▶ [DIRECTIONS FOR THIS TASK]: Copy every line from the records below that holds the word "shown".

Before and after images:
"""
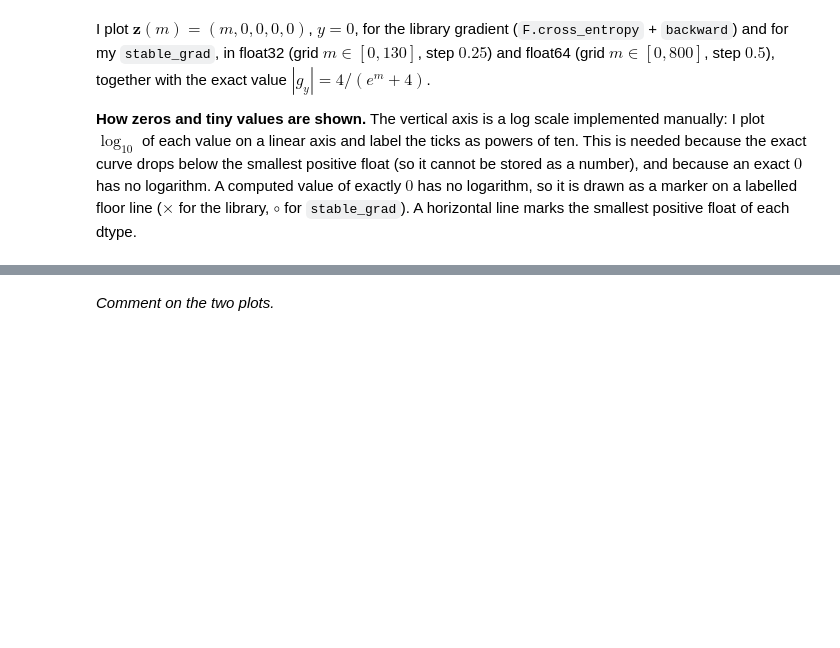
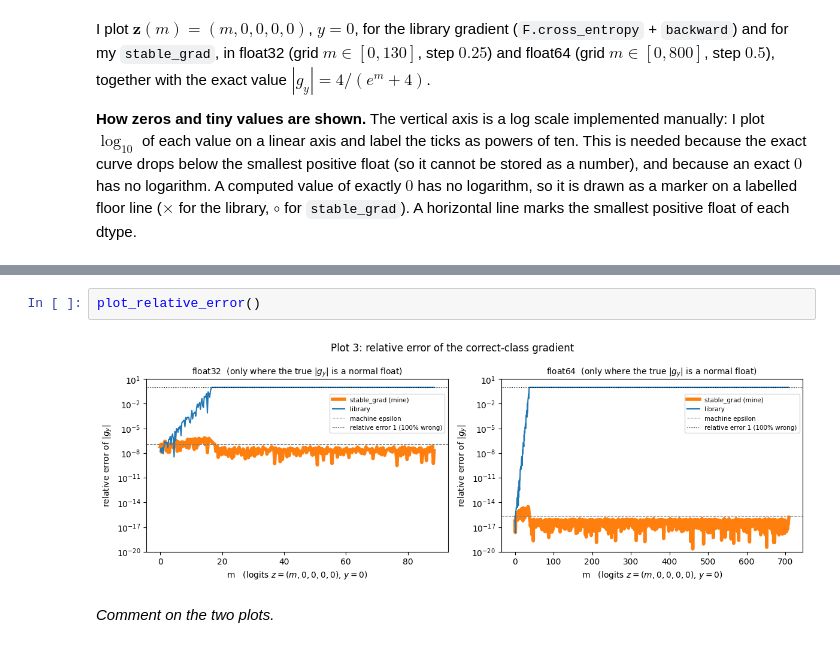
Before and after one commit to singhsaanvi019/cs771-mp2, a Jupyter notebook: problem1.ipynb, the cells around one changed output, grey strips where cells are left out. Saved outputs shown, nothing was run; the diff lists cells and outputs as text; blank space fills up the shorter version.

```diff
--- a/problem1.ipynb
+++ b/problem1.ipynb
@@ -812,3 +836,7 @@ plt.show()
+# %%
+plot_relative_error()
+# %% [output]
+[figure, added]
 # %% [markdown]
 *Comment on the two plots.*
 # %% [markdown]
```
Also changed, not shown: parts of 11 cells of this notebook, 1 other file.
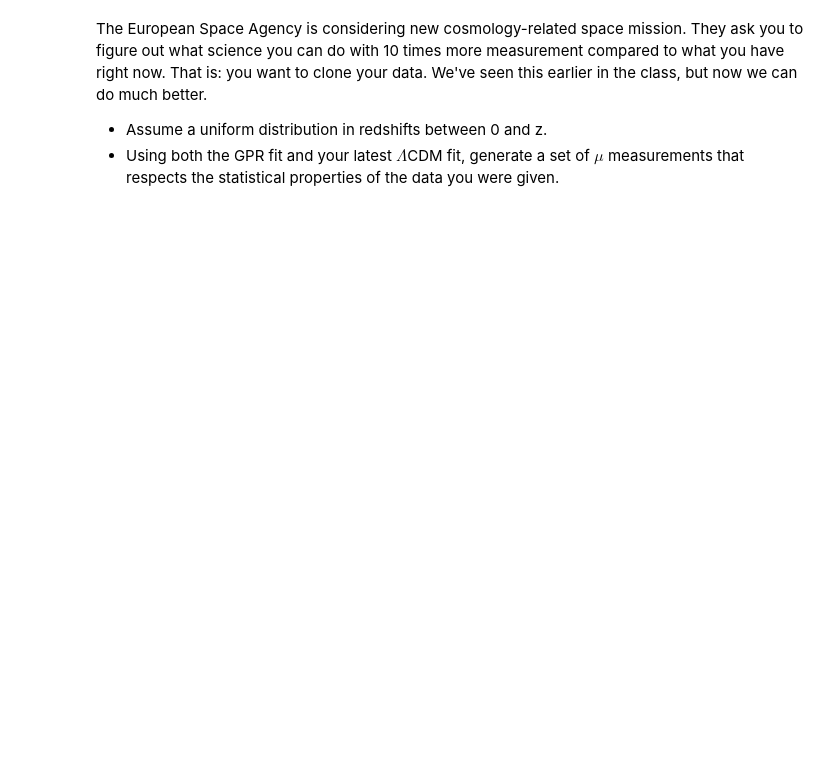
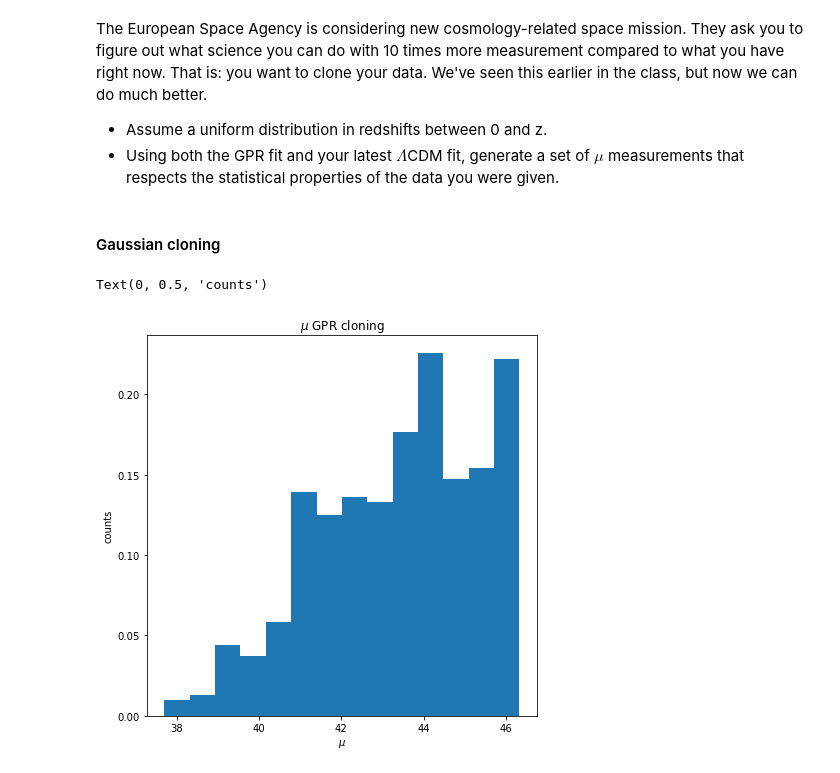
Before and after one commit to ludovicobizzarri/astrostatistics_bicocca_2024, a Jupyter notebook: working/Lesson 18/SN and redshift part 2.ipynb, the cells around one changed output. Cells and saved outputs as stored; diff of their text form; code cells hidden in the pictures; blank space fills up the shorter version.

Commit message:
failed cloning

```diff
--- a/working/Lesson 18/SN and redshift part 2.ipynb
+++ b/working/Lesson 18/SN and redshift part 2.ipynb
@@ -670,3 +673,18 @@ print(LCDM_M_only)
 The European Space Agency is considering new cosmology-related space mission. They ask you to figure out what science you can do with 10 times more measurement compared to what you have right now. That is: you want to clone your data. We've seen this earlier in the class, but now we can do much better.
 - Assume a uniform distribution in redshifts between 0 and z.
 - Using both the GPR fit and your latest $\Lambda$CDM fit, generate a set of $\mu$ measurements that respects the statistical properties of the data you were given.
+# %%
+z_distr = np.random.uniform(z_sample.min(),z_sample.max(),N) # uniform distribution in z
+# %% [markdown]
+#### Gaussian cloning
+# %%
+mu_cloned = gp_best.predict(z_distr[:,np.newaxis])
+
+fig = plt.figure(figsize=(7,7))
+_ = fancyhist(mu_cloned[:,0],bins='freedman',density=True)
+plt.title('$\mu$ GPR cloning')
+plt.xlabel('$\mu$')
+plt.ylabel('counts')
+# %% [output]
+Text(0, 0.5, 'counts')
+[figure, added]
```
Also changed, not shown: parts of 11 cells of this notebook.
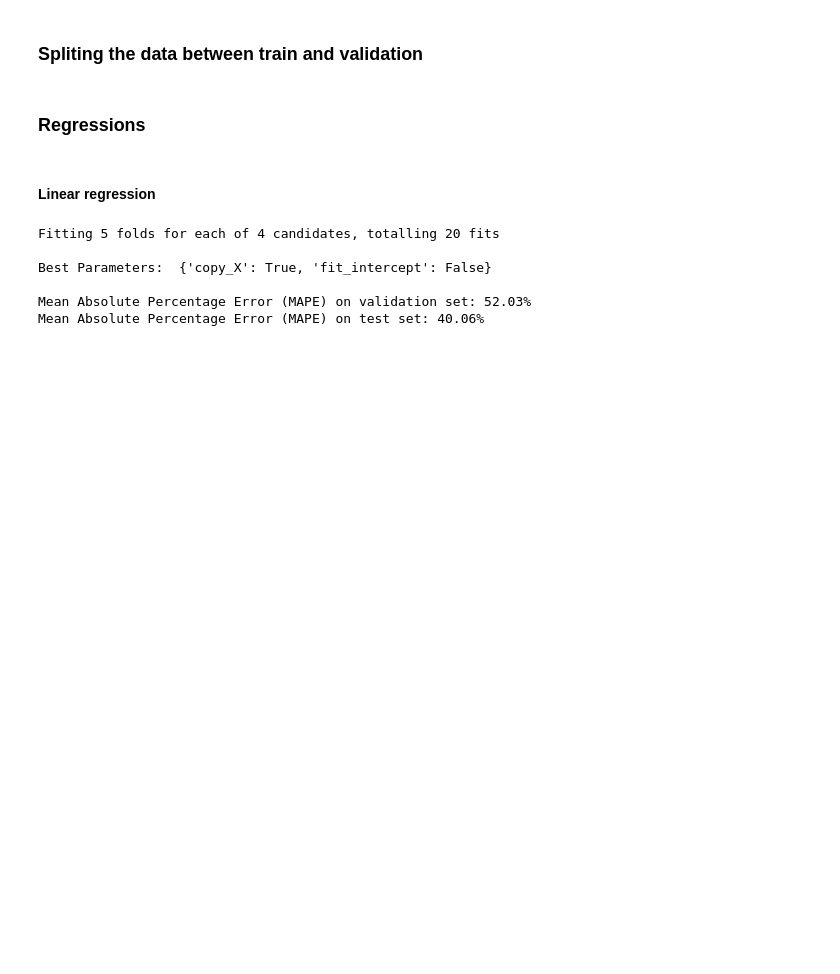
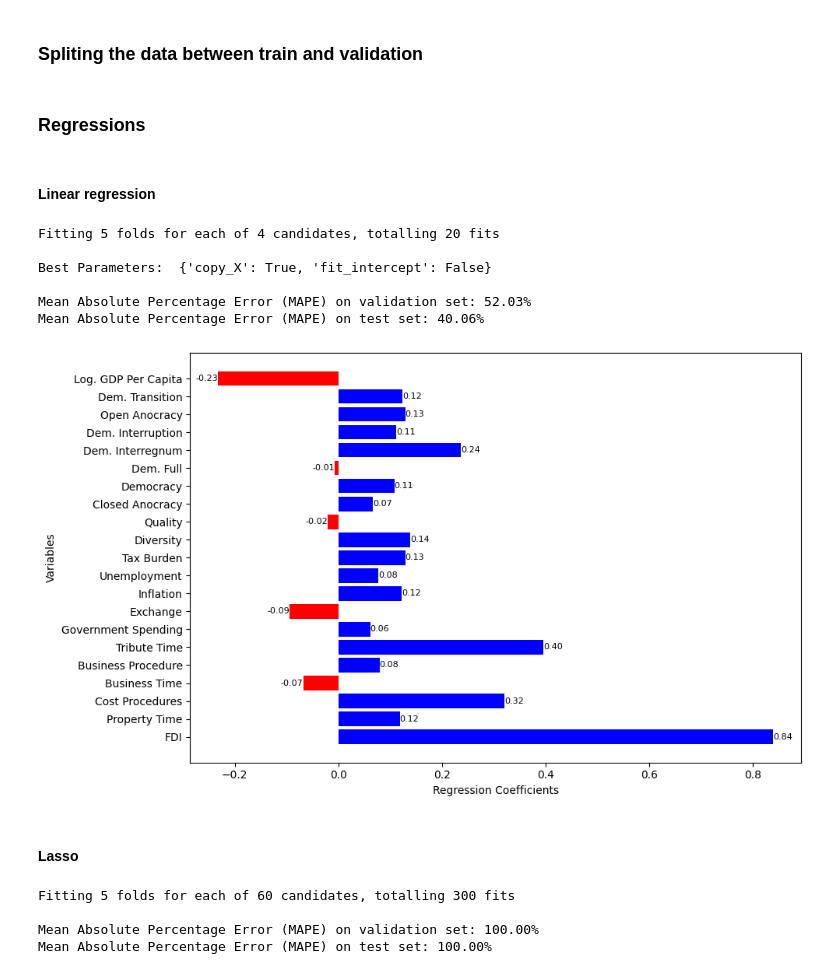
Before and after one commit to joaosilvafelix19/pred_se_ml, a Jupyter notebook: regressions.ipynb, the cells around one changed output. Cells and saved outputs as stored; diff of their text form; code cells hidden in the pictures; blank space fills up the shorter version.

```diff
--- a/regressions.ipynb
+++ b/regressions.ipynb
@@ -279,3 +281,71 @@ Best Parameters:  {'copy_X': True, 'fit_intercept': False}
 
 Mean Absolute Percentage Error (MAPE) on validation set: 52.03%
 Mean Absolute Percentage Error (MAPE) on test set: 40.06%
+# %%
+coeficientes = linear_best_model.coef_
+colors = ['red' if coef < 0 else 'blue' for coef in coeficientes]
+plt.figure(figsize=(10, 6))
+
+
+variables_names = X_train.columns.tolist()
+
+plt.barh(variables_names, coeficientes, color=colors)
+plt.xlabel('Regression Coefficients')
+plt.ylabel('Variables')
+
+
+for i, coef in enumerate(coeficientes):
+    if coef < 0:
+        plt.text(coef, i, f'{coef:.2f}', ha='right', va='center', color='black', fontsize=8)
+    else:
+        plt.text(coef, i, f'{coef:.2f}', ha='left', va='center', color='black', fontsize=8)
+
+plt.tight_layout()
+
+
+plt.show()
+# %% [output]
+[figure, added]
+# %% [markdown]
+#### Lasso
+# %%
+from sklearn.linear_model import Lasso
+
+lasso_param_grid = {
+    'fit_intercept': [True, False],
+    'copy_X': [True, False],
+    'alpha': [0.001, 0.01, 0.1, 1.0, 10.0],
+    'max_iter': [1000, 2000, 3000]
+}
+
+# Create a lasso model
+lasso_model = Lasso()
+
+# Perform Grid Search with cross-validation
+lasso_grid_search = GridSearchCV(lasso_model,
+                                  lasso_param_grid,
+                                  scoring='neg_mean_absolute_percentage_error',
+                                  cv=5,
+                                  verbose=2,
+                                  n_jobs=-1)
+
+# Fitting the model
+lasso_grid_search.fit(X_train, y_train)
+
+# Get the best model
+lasso_best_model = lasso_grid_search.best_estimator_
+
+# Predictions and evaluations on validation set
+y_pred = lasso_best_model.predict(X_valid)
+mape = np.mean(np.abs((y_valid - y_pred) / y_valid)) * 100
+print(f'\nMean Absolute Percentage Error (MAPE) on validation set: {mape:.2f}%')
+
+# Predictions and evaluations on test set
+y_pred_test = lasso_best_model.predict(test_set.drop(labels=['Shadow Economy'], axis=1))
+mape_test = np.mean(np.abs((test_set['Shadow Economy'] - y_pred_test) / test_set['Shadow Economy'])) * 100
+print(f'Mean Absolute Percentage Error (MAPE) on test set: {mape_test:.2f}%')
+# %% [output]
+Fitting 5 folds for each of 60 candidates, totalling 300 fits
+
+Mean Absolute Percentage Error (MAPE) on validation set: 100.00%
+Mean Absolute Percentage Error (MAPE) on test set: 100.00%
```
Also changed, not shown: parts of 2 cells of this notebook.
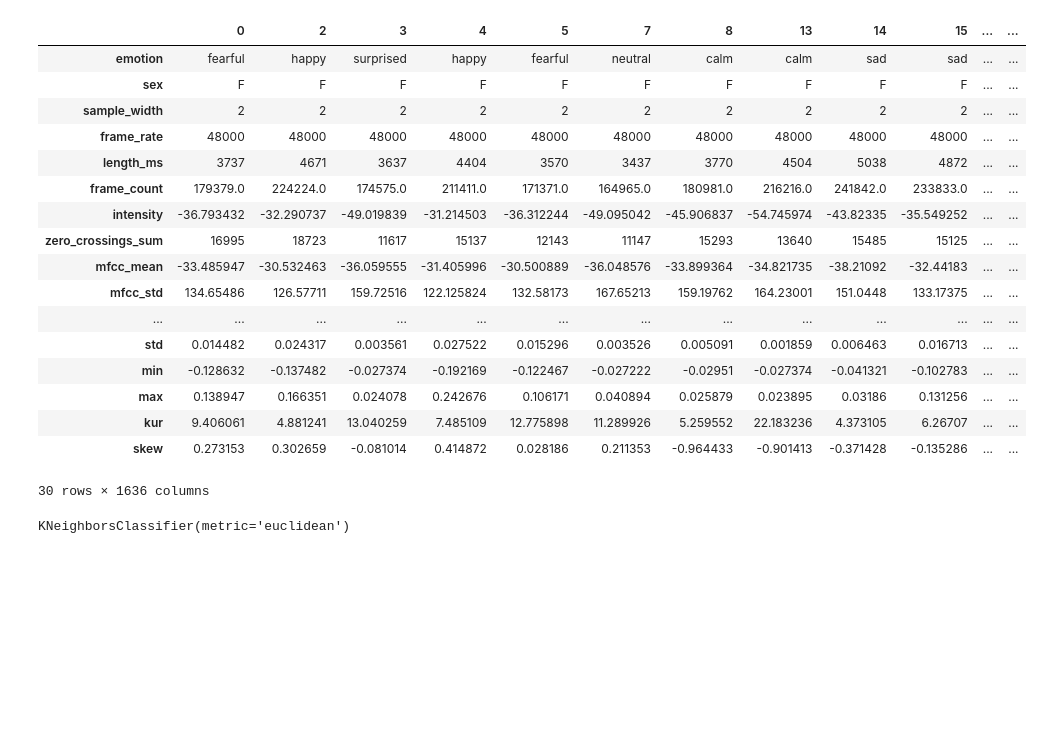
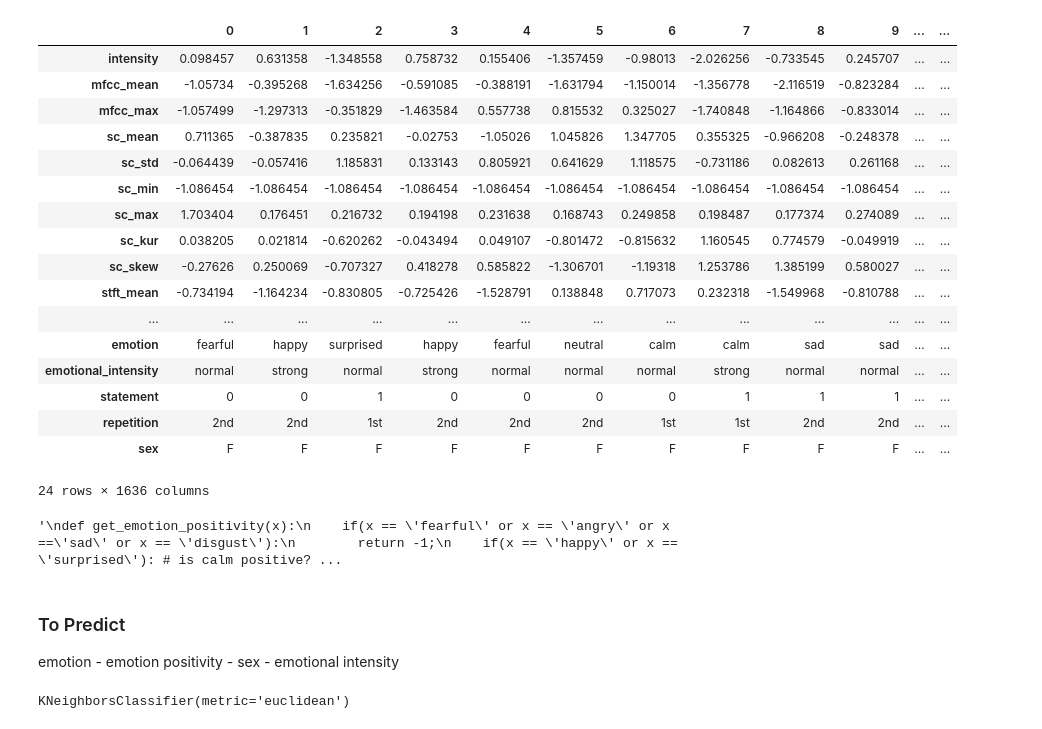
Before and after one commit to Claudio-95/DM22-23, a Jupyter notebook: Project_2nd_Napo.ipynb, the cells around one changed output. Cells and saved outputs as stored; diff of their text form; code cells hidden in the pictures; blank space fills up the shorter version.

```diff
--- a/Project_2nd_Napo.ipynb
+++ b/Project_2nd_Napo.ipynb
@@ -27,23 +27,42 @@ df = pd.read_csv("ravdess_features.csv")
+# %%
+df = pd.read_csv("df_prepared.csv")
 # %%
-df_num = df.drop(columns = ["modality", "vocal_channel", "emotional_intensity", "statement", "repetition", "actor", "channels", "frame_width"]).dropna()
-df_num.T
+df = df.drop(columns = ["actor", "channels", "frame_width"])
+df = df.drop(columns = ["Unnamed: 0"])
+df.T
 # %% [output]
-|  | 0 | 2 | 3 | 4 | 5 | 7 | 8 | 13 | 14 | 15 | ... | ... |
+|  | 0 | 1 | 2 | 3 | 4 | 5 | 6 | 7 | 8 | 9 | ... | ... |
+| intensity | 0.098457 | 0.631358 | -1.348558 | 0.758732 | 0.155406 | -1.357459 | -0.98013 | -2.026256 | -0.733545 | 0.245707 | ... | ... |
+| mfcc_mean | -1.05734 | -0.395268 | -1.634256 | -0.591085 | -0.388191 | -1.631794 | -1.150014 | -1.356778 | -2.116519 | -0.823284 | ... | ... |
+| mfcc_max | -1.057499 | -1.297313 | -0.351829 | -1.463584 | 0.557738 | 0.815532 | 0.325027 | -1.740848 | -1.164866 | -0.833014 | ... | ... |
+| sc_mean | 0.711365 | -0.387835 | 0.235821 | -0.02753 | -1.05026 | 1.045826 | 1.347705 | 0.355325 | -0.966208 | -0.248378 | ... | ... |
+| sc_std | -0.064439 | -0.057416 | 1.185831 | 0.133143 | 0.805921 | 0.641629 | 1.118575 | -0.731186 | 0.082613 | 0.261168 | ... | ... |
+| sc_min | -1.086454 | -1.086454 | -1.086454 | -1.086454 | -1.086454 | -1.086454 | -1.086454 | -1.086454 | -1.086454 | -1.086454 | ... | ... |
+| sc_max | 1.703404 | 0.176451 | 0.216732 | 0.194198 | 0.231638 | 0.168743 | 0.249858 | 0.198487 | 0.177374 | 0.274089 | ... | ... |
+| sc_kur | 0.038205 | 0.021814 | -0.620262 | -0.043494 | 0.049107 | -0.801472 | -0.815632 | 1.160545 | 0.774579 | -0.049919 | ... | ... |
+| sc_skew | -0.27626 | 0.250069 | -0.707327 | 0.418278 | 0.585822 | -1.306701 | -1.19318 | 1.253786 | 1.385199 | 0.580027 | ... | ... |
+| stft_mean | -0.734194 | -1.164234 | -0.830805 | -0.725426 | -1.528791 | 0.138848 | 0.717073 | 0.232318 | -1.549968 | -0.810788 | ... | ... |
+| ... | ... | ... | ... | ... | ... | ... | ... | ... | ... | ... | ... | ... |
 | emotion | fearful | happy | surprised | happy | fearful | neutral | calm | calm | sad | sad | ... | ... |
+| emotional_intensity | normal | strong | normal | strong | normal | normal | normal | strong | normal | normal | ... | ... |
+| statement | 0 | 0 | 1 | 0 | 0 | 0 | 0 | 1 | 1 | 1 | ... | ... |
+| repetition | 2nd | 2nd | 1st | 2nd | 2nd | 2nd | 1st | 1st | 2nd | 2nd | ... | ... |
 | sex | F | F | F | F | F | F | F | F | F | F | ... | ... |
-| sample_width | 2 | 2 | 2 | 2 | 2 | 2 | 2 | 2 | 2 | 2 | ... | ... |
-| frame_rate | 48000 | 48000 | 48000 | 48000 | 48000 | 48000 | 48000 | 48000 | 48000 | 48000 | ... | ... |
-| length_ms | 3737 | 4671 | 3637 | 4404 | 3570 | 3437 | 3770 | 4504 | 5038 | 4872 | ... | ... |
-| frame_count | 179379.0 | 224224.0 | 174575.0 | 211411.0 | 171371.0 | 164965.0 | 180981.0 | 216216.0 | 241842.0 | 233833.0 | ... | ... |
-| intensity | -36.793432 | -32.290737 | -49.019839 | -31.214503 | -36.312244 | -49.095042 | -45.906837 | -54.745974 | -43.82335 | -35.549252 | ... | ... |
-| zero_crossings_sum | 16995 | 18723 | 11617 | 15137 | 12143 | 11147 | 15293 | 13640 | 15485 | 15125 | ... | ... |
-| mfcc_mean | -33.485947 | -30.532463 | -36.059555 | -31.405996 | -30.500889 | -36.048576 | -33.899364 | -34.821735 | -38.21092 | -32.44183 | ... | ... |
-| mfcc_std | 134.65486 | 126.57711 | 159.72516 | 122.125824 | 132.58173 | 167.65213 | 159.19762 | 164.23001 | 151.0448 | 133.17375 | ... | ... |
-| ... | ... | ... | ... | ... | ... | ... | ... | ... | ... | ... | ... | ... |
-| std | 0.014482 | 0.024317 | 0.003561 | 0.027522 | 0.015296 | 0.003526 | 0.005091 | 0.001859 | 0.006463 | 0.016713 | ... | ... |
-| min | -0.128632 | -0.137482 | -0.027374 | -0.192169 | -0.122467 | -0.027222 | -0.02951 | -0.027374 | -0.041321 | -0.102783 | ... | ... |
-| max | 0.138947 | 0.166351 | 0.024078 | 0.242676 | 0.106171 | 0.040894 | 0.025879 | 0.023895 | 0.03186 | 0.131256 | ... | ... |
-| kur | 9.406061 | 4.881241 | 13.040259 | 7.485109 | 12.775898 | 11.289926 | 5.259552 | 22.183236 | 4.373105 | 6.26707 | ... | ... |
-| skew | 0.273153 | 0.302659 | -0.081014 | 0.414872 | 0.028186 | 0.211353 | -0.964433 | -0.901413 | -0.371428 | -0.135286 | ... | ... |
-30 rows × 1636 columns
+24 rows × 1636 columns
+# %%
+'''
+def get_emotion_positivity(x):
+    if(x == 'fearful' or x == 'angry' or x =='sad' or x == 'disgust'):
+        return -1;
+    if(x == 'happy' or x == 'surprised'): # is calm positive?
+        return 1;
+    return 0;
+
+df["emotion_positivity"] = df["emotion"].map(get_emotion_positivity)
+'''
+# %% [output]
+'\ndef get_emotion_positivity(x):\n    if(x == \'fearful\' or x == \'angry\' or x ==\'sad\' or x == \'disgust\'):\n        return -1;\n    if(x == \'happy\' or x == \'surprised\'): # is calm positive? ...
+# %% [markdown]
+### To Predict
+emotion - emotion positivity - sex - emotional intensity
 # %%
```
Also changed, not shown: parts of 12 cells of this notebook, 22 other files.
"""
▶ [OUTPUT BELOW]:
Before and after one commit to singhsaanvi019/cs771-mp2, a Jupyter notebook: problem1.ipynb, the cells around one changed output, grey strips where cells are left out. Saved outputs shown, nothing was run; the diff lists cells and outputs as text; blank space fills up the shorter version.
Also changed, not shown: parts of 11 cells of this notebook, 1 other file.
Also changed, not shown: parts of 11 cells of this notebook.
Also changed, not shown: parts of 2 cells of this notebook.
Also changed, not shown: parts of 12 cells of this notebook, 22 other files.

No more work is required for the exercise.